More happy reading experiences, this time featuring electronic communication.
There are lots of debates around Romanceland about the importance of accuracy in historical romance, but far fewer that are obviously about “temporal” accuracy in contemporary romance. If you pay attention, though, the discussions are there: the complaints about idealized small towns where Walmart hasn’t killed the mom and pop businesses (a Mayberry nod seems timely today); about authors who don’t get various professions right; about characters who don’t talk or act like real twenty- or thirty-somethings today.
I’ve read many contemporary romances where the characters may occasionally talk on the phone, but don’t e-mail, text or IM. Even middle-aged moms like me arrange dates with friends and family primarily by text or e-mail these days.

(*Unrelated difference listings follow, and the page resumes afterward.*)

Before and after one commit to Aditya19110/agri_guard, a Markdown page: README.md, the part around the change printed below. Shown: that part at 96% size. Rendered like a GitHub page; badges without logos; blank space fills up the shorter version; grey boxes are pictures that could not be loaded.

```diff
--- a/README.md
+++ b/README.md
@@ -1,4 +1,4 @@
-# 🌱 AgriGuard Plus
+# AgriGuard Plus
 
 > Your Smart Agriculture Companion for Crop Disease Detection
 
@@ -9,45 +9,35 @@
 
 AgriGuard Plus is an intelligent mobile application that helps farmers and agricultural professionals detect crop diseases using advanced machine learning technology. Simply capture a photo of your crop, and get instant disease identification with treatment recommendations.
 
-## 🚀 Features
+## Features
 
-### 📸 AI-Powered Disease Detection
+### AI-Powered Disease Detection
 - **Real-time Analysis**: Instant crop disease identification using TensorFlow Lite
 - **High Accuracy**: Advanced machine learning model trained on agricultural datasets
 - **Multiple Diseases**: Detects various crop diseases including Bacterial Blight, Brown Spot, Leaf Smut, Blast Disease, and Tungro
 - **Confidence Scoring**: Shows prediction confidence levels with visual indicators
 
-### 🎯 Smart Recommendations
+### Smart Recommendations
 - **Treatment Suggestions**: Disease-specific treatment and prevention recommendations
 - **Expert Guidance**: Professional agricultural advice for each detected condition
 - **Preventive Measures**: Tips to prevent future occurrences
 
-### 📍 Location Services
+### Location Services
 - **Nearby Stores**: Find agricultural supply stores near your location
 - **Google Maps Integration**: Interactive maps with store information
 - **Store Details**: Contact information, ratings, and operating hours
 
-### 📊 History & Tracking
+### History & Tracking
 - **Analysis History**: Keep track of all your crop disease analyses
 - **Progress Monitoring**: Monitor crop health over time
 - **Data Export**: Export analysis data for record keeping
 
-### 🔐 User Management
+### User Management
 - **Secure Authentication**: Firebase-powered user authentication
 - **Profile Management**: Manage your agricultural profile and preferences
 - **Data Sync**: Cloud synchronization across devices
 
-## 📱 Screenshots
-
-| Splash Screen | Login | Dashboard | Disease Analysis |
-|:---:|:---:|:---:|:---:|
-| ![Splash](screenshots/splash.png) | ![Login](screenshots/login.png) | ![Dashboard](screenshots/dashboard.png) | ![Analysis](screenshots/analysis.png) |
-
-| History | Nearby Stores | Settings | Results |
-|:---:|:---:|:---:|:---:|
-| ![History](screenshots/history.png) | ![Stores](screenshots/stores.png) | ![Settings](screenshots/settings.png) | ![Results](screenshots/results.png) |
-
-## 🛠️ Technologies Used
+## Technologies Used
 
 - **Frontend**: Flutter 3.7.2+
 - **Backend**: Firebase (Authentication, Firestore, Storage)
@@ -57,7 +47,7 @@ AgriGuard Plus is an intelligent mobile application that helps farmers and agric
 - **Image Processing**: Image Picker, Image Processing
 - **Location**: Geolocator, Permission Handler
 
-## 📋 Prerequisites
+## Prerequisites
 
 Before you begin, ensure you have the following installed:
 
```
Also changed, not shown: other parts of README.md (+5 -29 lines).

If my teen and I are doing it, young lovers should be too (oh man, that came out wrong). So it was refreshing to enjoy a couple of books where the couples fell in love partly via contemporary electronic communication.

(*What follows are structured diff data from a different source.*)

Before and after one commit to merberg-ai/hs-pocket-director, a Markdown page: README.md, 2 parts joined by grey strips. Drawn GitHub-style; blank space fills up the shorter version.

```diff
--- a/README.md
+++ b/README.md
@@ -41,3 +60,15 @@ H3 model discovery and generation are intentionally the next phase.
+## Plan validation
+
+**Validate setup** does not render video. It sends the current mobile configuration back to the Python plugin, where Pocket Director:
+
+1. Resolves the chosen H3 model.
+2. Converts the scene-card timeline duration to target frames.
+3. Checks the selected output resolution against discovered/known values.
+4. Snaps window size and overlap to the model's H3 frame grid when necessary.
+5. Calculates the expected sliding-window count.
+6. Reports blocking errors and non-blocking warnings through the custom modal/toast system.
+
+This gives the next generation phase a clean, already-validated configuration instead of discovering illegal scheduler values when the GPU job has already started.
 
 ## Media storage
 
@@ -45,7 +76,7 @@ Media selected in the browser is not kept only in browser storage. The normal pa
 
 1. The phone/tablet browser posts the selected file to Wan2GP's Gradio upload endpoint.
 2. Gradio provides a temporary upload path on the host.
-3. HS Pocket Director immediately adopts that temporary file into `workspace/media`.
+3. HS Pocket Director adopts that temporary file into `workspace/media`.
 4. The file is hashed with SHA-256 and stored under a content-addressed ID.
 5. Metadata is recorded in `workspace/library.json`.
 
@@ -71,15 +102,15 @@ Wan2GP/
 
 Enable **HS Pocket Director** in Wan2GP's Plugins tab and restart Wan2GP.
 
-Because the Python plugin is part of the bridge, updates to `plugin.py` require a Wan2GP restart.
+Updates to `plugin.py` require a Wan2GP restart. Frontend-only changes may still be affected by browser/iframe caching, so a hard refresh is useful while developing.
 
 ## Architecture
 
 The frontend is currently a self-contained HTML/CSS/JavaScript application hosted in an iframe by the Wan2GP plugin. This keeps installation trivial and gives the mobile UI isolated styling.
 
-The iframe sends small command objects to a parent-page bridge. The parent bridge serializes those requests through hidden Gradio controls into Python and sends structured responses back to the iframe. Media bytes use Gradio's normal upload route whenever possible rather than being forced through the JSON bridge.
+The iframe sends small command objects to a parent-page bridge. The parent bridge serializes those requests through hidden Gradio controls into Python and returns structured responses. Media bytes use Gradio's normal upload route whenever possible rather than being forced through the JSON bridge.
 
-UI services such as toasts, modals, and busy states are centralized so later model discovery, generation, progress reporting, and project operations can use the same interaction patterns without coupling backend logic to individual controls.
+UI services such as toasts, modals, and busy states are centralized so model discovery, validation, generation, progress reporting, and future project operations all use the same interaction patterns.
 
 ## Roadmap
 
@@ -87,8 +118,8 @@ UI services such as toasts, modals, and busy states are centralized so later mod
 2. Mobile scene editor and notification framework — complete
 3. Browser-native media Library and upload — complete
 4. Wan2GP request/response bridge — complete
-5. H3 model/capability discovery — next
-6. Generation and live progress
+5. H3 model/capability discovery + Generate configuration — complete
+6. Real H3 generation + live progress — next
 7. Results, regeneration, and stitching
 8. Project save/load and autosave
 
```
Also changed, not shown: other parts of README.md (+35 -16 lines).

Sophie Kinsella, I’ve Got Your Number (audio narrated by Jayne Entwistle)
I have Issues with chick lit. The humor is often too slapstick for my taste, and too much at the expense of the heroine; it relies on her being a bigger idiot than any woman I know. As with reality TV, the cringe humor makes me anxious, not amused. Kinsella’s Shopaholic series is on my “never in a million years” list based on the title alone. On the other hand, I enjoyed Remember Me? a kind of anti-chick lit in which the heroine awakens after an accident to find she’s forgotten the last three years of her life. In the interim she had accomplished every Bridget Jones clone’s dream: the make-over, the dream job and the hot guy. But she doesn’t much like the person she’s become in the process. The story raised surprisingly complex and engaging questions about the nature of success and happiness.
So when I saw people giving good reviews to I’ve Got Your Number and highlighting the texts between Poppy and Sam as a big part of the charm, I decided to try it (I love epistolary novels, and this has a lot of those elements updated). It’s hard to give a detailed review of an audiobook, so I refer you to the links above. Entwistle’s slightly breathless and girlish style was perfect for the Poppy’s first-person narration. At times Poppy’s insecurity, obtuseness, and meddling in Sam’s life (she finds his former PA’s discarded phone and begins reading and responding to his e-mails) drove me nuts, but in audio, where I could be doing something else as I listened, the annoyance was never too great. I loved the urban (London) setting and Poppy’s circle of friends, both of which are common in chick lit but can be harder to find in contemporary romance.
The way that Poppy and Sam get to know and like each other via texts and other electronic means did indeed feel contemporary; Kinsella did a great job of giving them distinct and appropriate voices in these various modes of communication. Each has something to learn from the other, but while they initially seem like opposites, they also turn out to have a fair bit in common. The book is funny–I may have laughed out loud while walking the dog–and sweet, with great chemistry between Poppy and Sam even though they aren’t physically together for much of the time. I’d love to see more of this kind of slow-developing relationship and “conversation” and less insta-lust and sex in romance.
Delphine Dryden, How to Tell a Lie
Allison (Psychology) and Seth (Economics) are professors whose research work takes them into online multiplayer games. [Note: these people are way too secure and work far too few evening and weekend hours to be fully believable very-early-career academics, which at 30ish they would be; but I don’t know that I’d want to read about them if they were. The research parts were good, though.] I know nothing about this world, but Dryden made it feel authentic to me: she captured the appeal without poking fun at characters for being geeky. Allie’s work is on cues that someone is lying in non-face-to-face communication, and this theme is woven throughout the story in really clever ways: she’s aware not only of when Seth is lying to her (almost never) but when she’s lying to him/herself (more often) about she wants.
They meet in the game and then discover at the story’s opening that they work at the same place in real life and can see each other from their office windows. Their online, anonymous flirting has been safe for Allie, in particular, and she’s wary about moving into a real life relationship. They have cyber sex (via message and voice chat) after they meet but before they have “real” sex. I thought Dryden used the online interactions really effectively to keep the sexual tension going even in a “hot” book where sex is part of the relationship early on, something that can be hard to pull off. It also meant that the chemistry between them was intellectual and emotional as well as purely sexual, which I loved and don’t see enough. The ending felt abrupt and a more tentatively hopeful resolution would have been more convincing at that point in the relationship than what we got, but I smiled my way through this book.
What I enjoyed about both these books was that the “epistolary” elements created a fun, flirty chemistry between the characters, something I also found in the e-mails in Barbara Hannay’s Molly Cooper’s Dream Date (reviewed in the epistolary link above). I’d love recommendations for more books with a relationship that develops in part via texts, e-mails, etc. (and yes, I know that’s a much-praised aspect of A Certain Trilogy).